We are often asked how an innovation team should best be staffed so that good ideas can be developed. The answer basically depends on the objective, but the innovation success of the team increases with the diversity of its members. An interesting concept for the selection of good innovation teams are the “10 Faces of Innovation” described by Tom Kelley, the founder of the Californian think tank IDEO:
The anthropologist has the ability to watch people closely as they interact with and respond to products or services. He has a wide range of interests and a broad general knowledge. Especially in the first phase of the idea process, the anthropologist is an important support.
The experimenter focuses on the rapid testing of ideas. With great perseverance he tests different approaches and always finds new ways to make the result even better and different. As soon as the first ideas are born, the experimenter is at his best.
The idea pollinator develops new ideas by combining existing know-how and concepts in new ways. He also draws on external resources. The team often sees him as a lateral thinker who brings new perspectives to the work.
The collaborator always has the team in focus. He accompanies the innovation team during the process, has a particularly high level of empathy and can create a good atmosphere even in difficult situations. Especially when team members sink into their “work silos”, he ensures joint activities and a stronger team dynamic.
The obstacle runner sees his challenge in mastering tasks that no one has tackled or solved before. He is the tireless problem solver in the team. Just when the feeling arises that things cannot go on, the obstacle runner leads by example and brings the group back into activity.
The director has the big picture in mind and a good sense of what the organization needs at the moment. He makes sure that resources are organized, recognizes opportunities and makes sure that the strengths of the individual team members are used to the full. He is often the spokesperson for the group and the connecting element between management and the grassroots. His function is important to ensure a high level of acceptance of the ideas developed.
The experience architect is constantly striving to generate great experiences for the customers. These can be products, services, digital products, rooms or events. His specialty is to make the experience for the customer extraordinary and unique.
The interior designer uses every opportunity to make the team’s working environment even better. The rooms he designs enable the individual to create an optimal working environment and stimulate creativity in the entire team.
The storyteller always manages to captivate people with his stories of initiative, commitment and innovation. He is familiar with all media that are suitable to create emotions and sets many people in motion with his stories. Ideas become a customer experience through his skills.
The supporter works with a lot of empathy to understand the individual customer in detail and guide him through the process. Again and again he builds the bridge between team and customer and senses exactly what the customer really wants.
According to Kelley, the “10 faces of innovation” do not necessarily mean 10 different people, but rather it may be that one’s own role changes during the course of the project and that the project members take on different perspectives and tasks.

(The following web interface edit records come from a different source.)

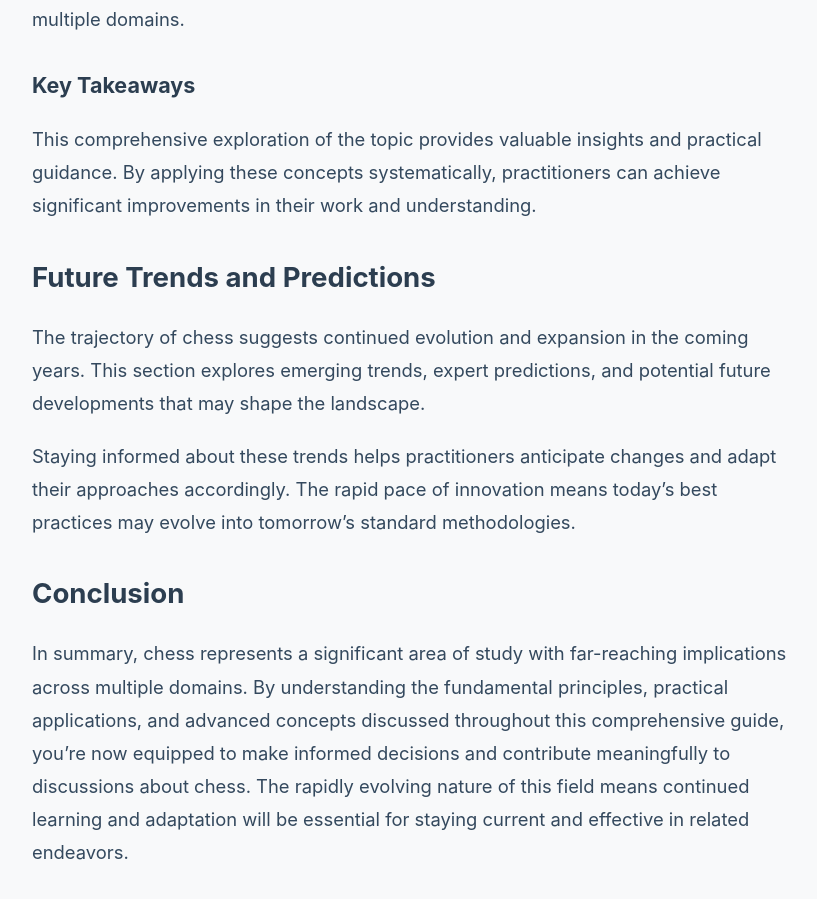
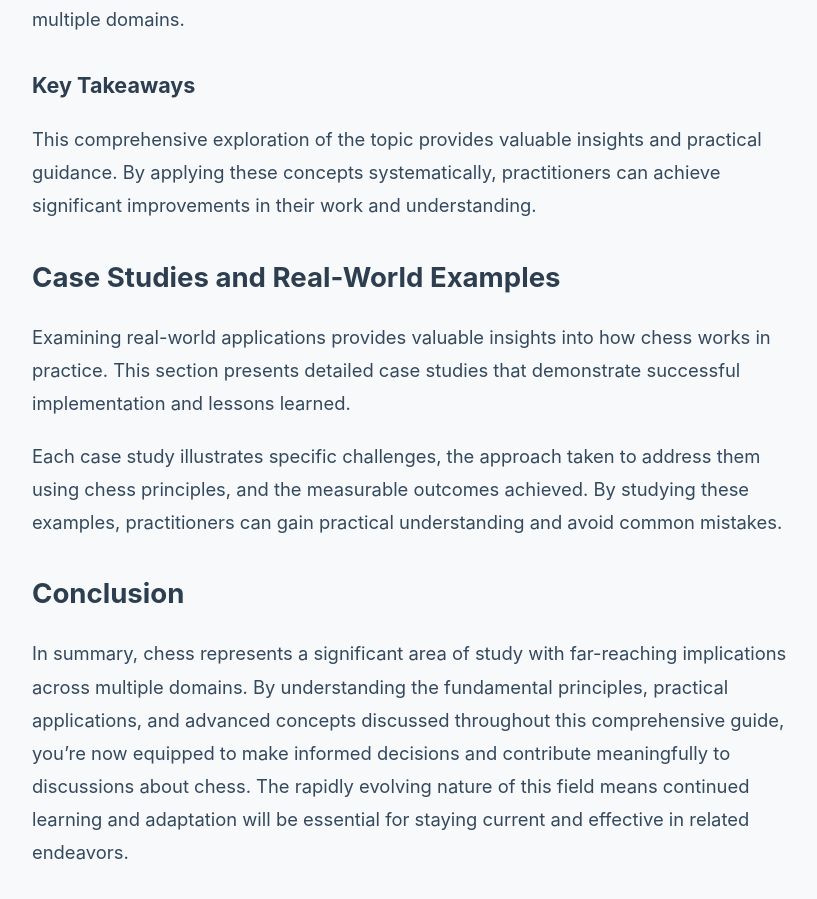
Before and after one commit to Koh84/ai_daily_news, a Jekyll site: the page built from _articles/2026-05-08-chess.md, in a window 1280 px wide and 900 px high, scrolled down 9185 px. Shown: the whole window, without its empty margins (228-1045 px from the left). Built offline with Jekyll 4.4.1, drawn with Linux system fonts in a browser that asks for light colours.

```diff
--- a/_articles/2026-05-08-chess.md
+++ b/_articles/2026-05-08-chess.md
@@ -178,11 +178,11 @@
 
 This comprehensive exploration of the topic provides valuable insights and practical guidance. By applying these concepts systematically, practitioners can achieve significant improvements in their work and understanding.
 
-## Future Trends and Predictions
+## Case Studies and Real-World Examples
 
-The trajectory of chess suggests continued evolution and expansion in the coming years. This section explores emerging trends, expert predictions, and potential future developments that may shape the landscape.
+Examining real-world applications provides valuable insights into how chess works in practice. This section presents detailed case studies that demonstrate successful implementation and lessons learned.
 
-Staying informed about these trends helps practitioners anticipate changes and adapt their approaches accordingly. The rapid pace of innovation means today's best practices may evolve into tomorrow's standard methodologies.
+Each case study illustrates specific challenges, the approach taken to address them using chess principles, and the measurable outcomes achieved. By studying these examples, practitioners can gain practical understanding and avoid common mistakes.
 
 ## Conclusion
 
```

One thing is certain, however: Each characteristic will be in demand in the context of an innovation project and will find its position.
With inspiring greetings,